Environmental Engineering

Water, water everywhere: In the world of water research, underserved communities provide the ultimate learning ground for undergrads

Water, water everywhere: In the world of water research, underserved communities provide the ultimate learning ground for undergrads.

As if singlehandedly leading a dozen undergraduates at a time in the realm of real-world research isn’t enough of a challenge, Joe Brown ups the ante, carrying his undergrads to conduct fieldwork overseas — in a foreign-language country.

Monday, May 1, 2017

Tsementzi wins Sigma Xi Best PhD Dissertation award for her widely published work in environmental microbiology

Despina Tsementzi has won the Sigma Xi Best Ph.D. Dissertation award for 2017. (Courtesy: Despina Tsementzi)

Georgia Tech’s scientific and engineering honor society has recognized Despina Tsementzi’s doctoral dissertation as one of the best of the year. Tsementzi, who finished her Ph.D. in the fall, has won the Sigma Xi Best Ph.D. Dissertation award for 2017. She’s one of only 10 students across campus to earn the distinction.

Thursday, April 6, 2017

Study sheds light on key role for ‘rare’ aquatic microbes in dealing with pollution, balancing ecosystems

School of Civil and Environmental Engineering researchers have found that bacteria present in only small numbers in freshwater systems contain key genes that help the broader microbial community respond to environmental changes such as pollution or oil spills. The team used water from Lake Lanier northeast of Atlanta to test how microbial communities respond to common organic compounds. (Photo Courtesy: PBT1981 via Wikimedia Commons)

Even bacteria found in small numbers in freshwater communities play an essential role in maintaining the ecosystem and responding to environmental changes, according to new work from researchers in the School of Civil and Environmental Engineering. This “rare biosphere,” as they called it, carries important genes for breaking down organic pollutants, which can help the entire microbial community withstand environmental changes. Their study appeared March 3 in the journal Applied and Environmental Microbiology.

Monday, March 6, 2017

Danger in the air? Brown wins NSF CAREER grant to find out

Assistant Professor Joe Brown has won an Early Career Development Award from the National Science Foundation. These so-called CAREER grants recognize promising young faculty with funds to help them establish the research director of their careers. (Photo: Jess Hunt-Ralston)

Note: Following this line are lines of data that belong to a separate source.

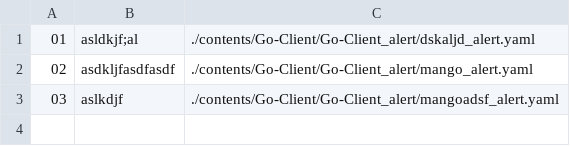
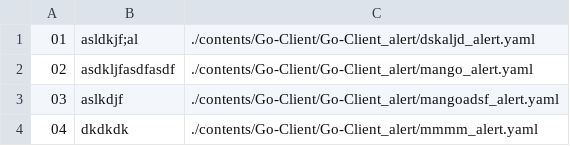
Before and after one commit to NexClipper/exporterhub.io, a CSV file: contents/Go-Client/Go-Client_alert/Go-Client_alert.csv, drawn as a sheet.

Commit message:
wip

```diff
--- a/contents/Go-Client/Go-Client_alert/Go-Client_alert.csv
+++ b/contents/Go-Client/Go-Client_alert/Go-Client_alert.csv
@@ -3 +3,2 @@
 03, aslkdjf, ./contents/Go-Client/Go-Client_alert/mangoadsf_alert.yaml
+04, dkdkdk, ./contents/Go-Client/Go-Client_alert/mmmm_alert.yaml
```
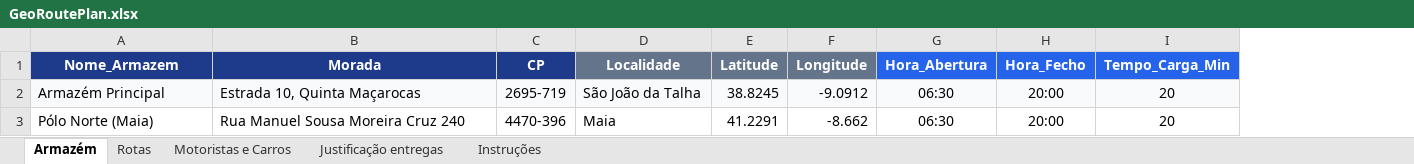
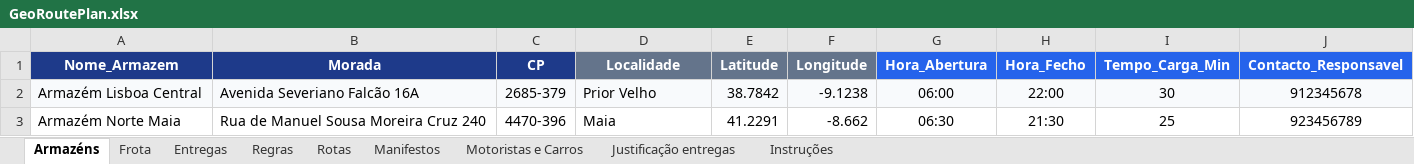
Before and after one commit to Pauloalexbatista/GEORREF_Optimizer, an Excel workbook: Ficheiros EXCEL/GeoRoutePlan.xlsx, sheet Armazéns, drawn as a sheet; values as stored, in another font and other column widths than the file's, no borders; removed rows and columns are numbered as before the commit, all else as after; the diff names each change by its address in the sheet, - before the commit and + after, or states it on an @@ line.

```diff
--- a/Ficheiros EXCEL/GeoRoutePlan.xlsx (sheet Armazéns)
+++ b/Ficheiros EXCEL/GeoRoutePlan.xlsx (sheet Armazéns)
-sheet tab: Armazém
+sheet tab: Armazéns
+sheet tab: Frota
+sheet tab: Entregas
+sheet tab: Regras
+sheet tab: Manifestos
+column J (Contacto_Responsavel), row 3: 923456789
-row 2: Armazém Principal | Estrada 10, Quinta Maçarocas | 2695-719 | São João da Talha | 38.8245 | -9.0912 | 06:30 | 20:00 | 20
+row 2: Armazém Lisboa Central | Avenida Severiano Falcão 16A | 2685-379 | Prior Velho | 38.7842 | -9.1238 | 06:00 | 22:00 | 30 | 912345678
-A3 (Nome_Armazem): Pólo Norte (Maia)
+A3 (Nome_Armazem): Armazém Norte Maia
-B3 (Morada): Rua Manuel Sousa Moreira Cruz 240
+B3 (Morada): Rua de Manuel Sousa Moreira Cruz 240
-H3 (Hora_Fecho): 20:00
+H3 (Hora_Fecho): 21:30
-I3 (Tempo_Carga_Min): 20
+I3 (Tempo_Carga_Min): 25
```
Also changed, not shown: sheet Instruções, sheet Rotas, 1 other file.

When Joe Brown went to India last summer, he was hoping to collect samples that could help answer some questions he’d been thinking about for a while. His years studying sanitation and global health had given him the idea that the open sewers and overflowing latrines common in the dense cities of the developing world could be linked with disease through an unusual mechanism: airborne transmission of pathogens.

Friday, February 24, 2017

Building healthier cities: 10 questions with Ted Russell

Howard T. Tellepsen Chair Armistead "Ted" Russell (Photo: Justen Clay/Georgia Tech Alumni Magazine)

Tech Environmental Engineering Professor Armistead “Ted” Russell has traveled the world, including China, India and Minneapolis, studying air quality and its impacts on urban life. He is also part of a team of scientists, policymakers and industrialists working with a U.S. National Science Foundation Sustainability Research Network to build better cities.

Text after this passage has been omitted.